About this exercise: Would you reproduce the listing exactly, leaving nothing out?

────

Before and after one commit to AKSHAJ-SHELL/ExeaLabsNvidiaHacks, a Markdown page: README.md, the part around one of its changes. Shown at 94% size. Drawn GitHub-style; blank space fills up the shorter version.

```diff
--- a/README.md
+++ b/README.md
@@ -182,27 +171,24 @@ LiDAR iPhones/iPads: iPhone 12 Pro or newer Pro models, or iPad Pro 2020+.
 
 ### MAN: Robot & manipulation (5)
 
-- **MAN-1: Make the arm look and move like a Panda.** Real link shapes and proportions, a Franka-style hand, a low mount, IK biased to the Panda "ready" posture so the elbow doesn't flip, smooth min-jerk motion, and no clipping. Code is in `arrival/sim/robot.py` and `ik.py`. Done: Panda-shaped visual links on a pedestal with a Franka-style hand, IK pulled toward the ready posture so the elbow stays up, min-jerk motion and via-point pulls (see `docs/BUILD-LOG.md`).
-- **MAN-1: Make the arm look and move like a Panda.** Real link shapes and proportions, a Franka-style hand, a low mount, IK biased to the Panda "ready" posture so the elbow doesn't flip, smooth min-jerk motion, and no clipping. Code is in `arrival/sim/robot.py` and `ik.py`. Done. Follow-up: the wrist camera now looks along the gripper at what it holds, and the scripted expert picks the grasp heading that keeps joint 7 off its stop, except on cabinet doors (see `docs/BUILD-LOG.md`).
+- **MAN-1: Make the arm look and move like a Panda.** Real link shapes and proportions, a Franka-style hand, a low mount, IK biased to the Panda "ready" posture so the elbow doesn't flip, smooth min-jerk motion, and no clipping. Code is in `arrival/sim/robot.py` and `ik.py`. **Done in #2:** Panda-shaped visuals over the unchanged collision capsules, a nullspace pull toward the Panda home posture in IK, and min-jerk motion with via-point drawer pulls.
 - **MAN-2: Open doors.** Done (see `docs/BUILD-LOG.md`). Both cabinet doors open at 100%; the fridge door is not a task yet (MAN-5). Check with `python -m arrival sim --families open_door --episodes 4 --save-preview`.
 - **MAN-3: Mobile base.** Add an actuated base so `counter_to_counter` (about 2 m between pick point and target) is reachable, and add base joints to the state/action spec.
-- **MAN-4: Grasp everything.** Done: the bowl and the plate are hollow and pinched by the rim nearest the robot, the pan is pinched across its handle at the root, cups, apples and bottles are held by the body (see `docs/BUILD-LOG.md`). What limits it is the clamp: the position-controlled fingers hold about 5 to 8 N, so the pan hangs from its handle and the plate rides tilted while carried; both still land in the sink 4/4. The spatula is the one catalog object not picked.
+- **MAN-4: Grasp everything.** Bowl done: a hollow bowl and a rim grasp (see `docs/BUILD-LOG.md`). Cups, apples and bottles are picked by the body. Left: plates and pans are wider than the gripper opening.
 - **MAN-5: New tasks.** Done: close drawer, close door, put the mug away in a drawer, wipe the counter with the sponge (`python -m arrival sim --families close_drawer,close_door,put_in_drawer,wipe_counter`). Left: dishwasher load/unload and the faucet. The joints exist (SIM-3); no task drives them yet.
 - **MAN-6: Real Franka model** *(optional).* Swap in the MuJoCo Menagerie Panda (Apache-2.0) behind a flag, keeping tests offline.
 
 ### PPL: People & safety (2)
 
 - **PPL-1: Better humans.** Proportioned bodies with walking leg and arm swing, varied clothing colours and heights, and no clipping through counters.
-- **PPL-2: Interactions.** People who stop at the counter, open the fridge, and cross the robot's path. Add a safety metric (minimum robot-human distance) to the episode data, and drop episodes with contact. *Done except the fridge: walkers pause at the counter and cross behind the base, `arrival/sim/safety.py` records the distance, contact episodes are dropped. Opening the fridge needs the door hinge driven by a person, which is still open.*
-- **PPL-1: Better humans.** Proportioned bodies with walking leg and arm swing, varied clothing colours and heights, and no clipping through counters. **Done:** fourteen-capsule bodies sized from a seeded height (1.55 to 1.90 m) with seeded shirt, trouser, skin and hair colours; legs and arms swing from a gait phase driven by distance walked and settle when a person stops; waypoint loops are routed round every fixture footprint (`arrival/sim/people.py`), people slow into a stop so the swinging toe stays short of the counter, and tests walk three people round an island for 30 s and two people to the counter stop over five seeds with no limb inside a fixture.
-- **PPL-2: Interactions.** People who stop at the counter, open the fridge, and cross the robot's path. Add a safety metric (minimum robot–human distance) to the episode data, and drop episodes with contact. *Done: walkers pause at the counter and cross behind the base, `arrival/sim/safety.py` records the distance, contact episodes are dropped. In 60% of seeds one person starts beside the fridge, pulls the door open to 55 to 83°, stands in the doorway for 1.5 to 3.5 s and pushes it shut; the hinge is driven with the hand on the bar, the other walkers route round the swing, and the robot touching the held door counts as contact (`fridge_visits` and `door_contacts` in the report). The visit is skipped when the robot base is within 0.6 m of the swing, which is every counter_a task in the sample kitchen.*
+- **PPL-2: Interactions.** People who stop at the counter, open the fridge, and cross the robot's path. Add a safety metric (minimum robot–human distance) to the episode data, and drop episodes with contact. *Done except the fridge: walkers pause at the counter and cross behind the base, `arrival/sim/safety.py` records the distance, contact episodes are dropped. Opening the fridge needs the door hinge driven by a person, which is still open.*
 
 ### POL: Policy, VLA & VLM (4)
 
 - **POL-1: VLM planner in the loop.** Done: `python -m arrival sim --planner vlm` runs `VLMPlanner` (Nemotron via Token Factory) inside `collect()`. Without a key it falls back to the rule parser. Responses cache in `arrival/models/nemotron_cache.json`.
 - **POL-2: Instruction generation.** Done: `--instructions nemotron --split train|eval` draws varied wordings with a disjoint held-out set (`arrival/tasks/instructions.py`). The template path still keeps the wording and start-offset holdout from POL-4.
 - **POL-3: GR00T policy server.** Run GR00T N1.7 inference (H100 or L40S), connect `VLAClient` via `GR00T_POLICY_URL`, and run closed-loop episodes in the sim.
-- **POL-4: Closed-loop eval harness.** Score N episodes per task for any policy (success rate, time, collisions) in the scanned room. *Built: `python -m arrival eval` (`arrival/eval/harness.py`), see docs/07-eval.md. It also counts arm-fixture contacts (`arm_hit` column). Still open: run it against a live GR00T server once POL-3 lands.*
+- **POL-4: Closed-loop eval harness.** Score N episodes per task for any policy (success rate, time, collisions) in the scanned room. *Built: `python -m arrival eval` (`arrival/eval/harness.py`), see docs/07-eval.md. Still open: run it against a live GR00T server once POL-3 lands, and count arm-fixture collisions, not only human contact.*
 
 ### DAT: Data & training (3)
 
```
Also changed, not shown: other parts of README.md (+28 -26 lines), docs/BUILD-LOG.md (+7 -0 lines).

────

Reply:
Before and after one commit to AKSHAJ-SHELL/ExeaLabsNvidiaHacks, a Markdown page: README.md, the part around one of its changes. Shown at 94% size. Drawn GitHub-style; blank space fills up the shorter version.

```diff
--- a/README.md
+++ b/README.md
@@ -182,27 +171,24 @@ LiDAR iPhones/iPads: iPhone 12 Pro or newer Pro models, or iPad Pro 2020+.
 
 ### MAN: Robot & manipulation (5)
 
-- **MAN-1: Make the arm look and move like a Panda.** Real link shapes and proportions, a Franka-style hand, a low mount, IK biased to the Panda "ready" posture so the elbow doesn't flip, smooth min-jerk motion, and no clipping. Code is in `arrival/sim/robot.py` and `ik.py`. Done: Panda-shaped visual links on a pedestal with a Franka-style hand, IK pulled toward the ready posture so the elbow stays up, min-jerk motion and via-point pulls (see `docs/BUILD-LOG.md`).
-- **MAN-1: Make the arm look and move like a Panda.** Real link shapes and proportions, a Franka-style hand, a low mount, IK biased to the Panda "ready" posture so the elbow doesn't flip, smooth min-jerk motion, and no clipping. Code is in `arrival/sim/robot.py` and `ik.py`. Done. Follow-up: the wrist camera now looks along the gripper at what it holds, and the scripted expert picks the grasp heading that keeps joint 7 off its stop, except on cabinet doors (see `docs/BUILD-LOG.md`).
+- **MAN-1: Make the arm look and move like a Panda.** Real link shapes and proportions, a Franka-style hand, a low mount, IK biased to the Panda "ready" posture so the elbow doesn't flip, smooth min-jerk motion, and no clipping. Code is in `arrival/sim/robot.py` and `ik.py`. **Done in #2:** Panda-shaped visuals over the unchanged collision capsules, a nullspace pull toward the Panda home posture in IK, and min-jerk motion with via-point drawer pulls.
 - **MAN-2: Open doors.** Done (see `docs/BUILD-LOG.md`). Both cabinet doors open at 100%; the fridge door is not a task yet (MAN-5). Check with `python -m arrival sim --families open_door --episodes 4 --save-preview`.
 - **MAN-3: Mobile base.** Add an actuated base so `counter_to_counter` (about 2 m between pick point and target) is reachable, and add base joints to the state/action spec.
-- **MAN-4: Grasp everything.** Done: the bowl and the plate are hollow and pinched by the rim nearest the robot, the pan is pinched across its handle at the root, cups, apples and bottles are held by the body (see `docs/BUILD-LOG.md`). What limits it is the clamp: the position-controlled fingers hold about 5 to 8 N, so the pan hangs from its handle and the plate rides tilted while carried; both still land in the sink 4/4. The spatula is the one catalog object not picked.
+- **MAN-4: Grasp everything.** Bowl done: a hollow bowl and a rim grasp (see `docs/BUILD-LOG.md`). Cups, apples and bottles are picked by the body. Left: plates and pans are wider than the gripper opening.
 - **MAN-5: New tasks.** Done: close drawer, close door, put the mug away in a drawer, wipe the counter with the sponge (`python -m arrival sim --families close_drawer,close_door,put_in_drawer,wipe_counter`). Left: dishwasher load/unload and the faucet. The joints exist (SIM-3); no task drives them yet.
 - **MAN-6: Real Franka model** *(optional).* Swap in the MuJoCo Menagerie Panda (Apache-2.0) behind a flag, keeping tests offline.
 
 ### PPL: People & safety (2)
 
 - **PPL-1: Better humans.** Proportioned bodies with walking leg and arm swing, varied clothing colours and heights, and no clipping through counters.
-- **PPL-2: Interactions.** People who stop at the counter, open the fridge, and cross the robot's path. Add a safety metric (minimum robot-human distance) to the episode data, and drop episodes with contact. *Done except the fridge: walkers pause at the counter and cross behind the base, `arrival/sim/safety.py` records the distance, contact episodes are dropped. Opening the fridge needs the door hinge driven by a person, which is still open.*
-- **PPL-1: Better humans.** Proportioned bodies with walking leg and arm swing, varied clothing colours and heights, and no clipping through counters. **Done:** fourteen-capsule bodies sized from a seeded height (1.55 to 1.90 m) with seeded shirt, trouser, skin and hair colours; legs and arms swing from a gait phase driven by distance walked and settle when a person stops; waypoint loops are routed round every fixture footprint (`arrival/sim/people.py`), people slow into a stop so the swinging toe stays short of the counter, and tests walk three people round an island for 30 s and two people to the counter stop over five seeds with no limb inside a fixture.
-- **PPL-2: Interactions.** People who stop at the counter, open the fridge, and cross the robot's path. Add a safety metric (minimum robot–human distance) to the episode data, and drop episodes with contact. *Done: walkers pause at the counter and cross behind the base, `arrival/sim/safety.py` records the distance, contact episodes are dropped. In 60% of seeds one person starts beside the fridge, pulls the door open to 55 to 83°, stands in the doorway for 1.5 to 3.5 s and pushes it shut; the hinge is driven with the hand on the bar, the other walkers route round the swing, and the robot touching the held door counts as contact (`fridge_visits` and `door_contacts` in the report). The visit is skipped when the robot base is within 0.6 m of the swing, which is every counter_a task in the sample kitchen.*
+- **PPL-2: Interactions.** People who stop at the counter, open the fridge, and cross the robot's path. Add a safety metric (minimum robot–human distance) to the episode data, and drop episodes with contact. *Done except the fridge: walkers pause at the counter and cross behind the base, `arrival/sim/safety.py` records the distance, contact episodes are dropped. Opening the fridge needs the door hinge driven by a person, which is still open.*
 
 ### POL: Policy, VLA & VLM (4)
 
 - **POL-1: VLM planner in the loop.** Done: `python -m arrival sim --planner vlm` runs `VLMPlanner` (Nemotron via Token Factory) inside `collect()`. Without a key it falls back to the rule parser. Responses cache in `arrival/models/nemotron_cache.json`.
 - **POL-2: Instruction generation.** Done: `--instructions nemotron --split train|eval` draws varied wordings with a disjoint held-out set (`arrival/tasks/instructions.py`). The template path still keeps the wording and start-offset holdout from POL-4.
 - **POL-3: GR00T policy server.** Run GR00T N1.7 inference (H100 or L40S), connect `VLAClient` via `GR00T_POLICY_URL`, and run closed-loop episodes in the sim.
-- **POL-4: Closed-loop eval harness.** Score N episodes per task for any policy (success rate, time, collisions) in the scanned room. *Built: `python -m arrival eval` (`arrival/eval/harness.py`), see docs/07-eval.md. It also counts arm-fixture contacts (`arm_hit` column). Still open: run it against a live GR00T server once POL-3 lands.*
+- **POL-4: Closed-loop eval harness.** Score N episodes per task for any policy (success rate, time, collisions) in the scanned room. *Built: `python -m arrival eval` (`arrival/eval/harness.py`), see docs/07-eval.md. Still open: run it against a live GR00T server once POL-3 lands, and count arm-fixture collisions, not only human contact.*
 
 ### DAT: Data & training (3)
 
```
Also changed, not shown: other parts of README.md (+28 -26 lines), docs/BUILD-LOG.md (+7 -0 lines).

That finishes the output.